WHAT TO PRODUCE –
From the records below, extract all the text exactly and leave the images behind.

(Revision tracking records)
++++++++
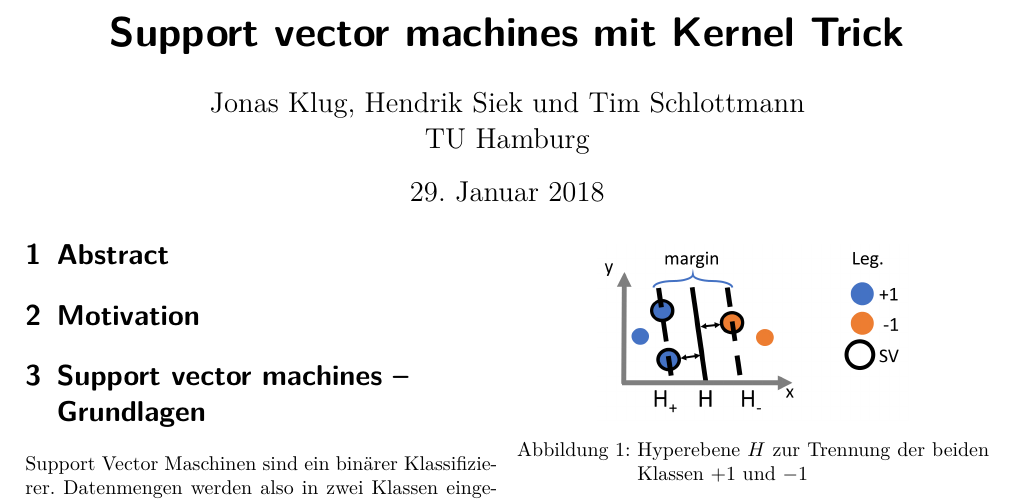
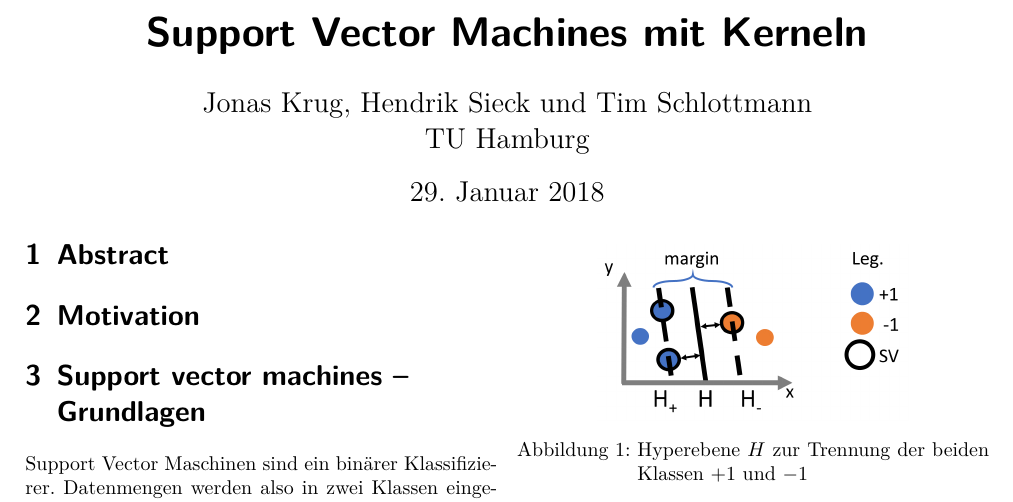
Before and after one commit to NIPE-SYSTEMS/support-vector-machine, a LaTeX document (submission/submission.tex): part of page 1 of 2, cut at the place of the change. Compiled offline with pdfLaTeX.

Commit message:
Fix title

```diff
--- a/submission/submission.tex
+++ b/submission/submission.tex
@@ -29,8 +29,8 @@
 \addbibresource{bibliography.bib}
 
 %Title, author, etc.
-\title{Support vector machines mit Kernel Trick}
-\author{Jonas Klug, Hendrik Siek und Tim Schlottmann \\ TU Hamburg }
+\title{Support Vector Machines mit Kerneln}
+\author{Jonas Krug, Hendrik Sieck und Tim Schlottmann \\ TU Hamburg}
 \date{\today}
 
 \begin{document}
```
++++++++
ANSWER TO THE EXERCISE –
Before and after one commit to NIPE-SYSTEMS/support-vector-machine, a LaTeX document (submission/submission.tex): part of page 1 of 2, cut at the place of the change. Compiled offline with pdfLaTeX.

Commit message:
Fix title

```diff
--- a/submission/submission.tex
+++ b/submission/submission.tex
@@ -29,8 +29,8 @@
 \addbibresource{bibliography.bib}
 
 %Title, author, etc.
-\title{Support vector machines mit Kernel Trick}
-\author{Jonas Klug, Hendrik Siek und Tim Schlottmann \\ TU Hamburg }
+\title{Support Vector Machines mit Kerneln}
+\author{Jonas Krug, Hendrik Sieck und Tim Schlottmann \\ TU Hamburg}
 \date{\today}
 
 \begin{document}
```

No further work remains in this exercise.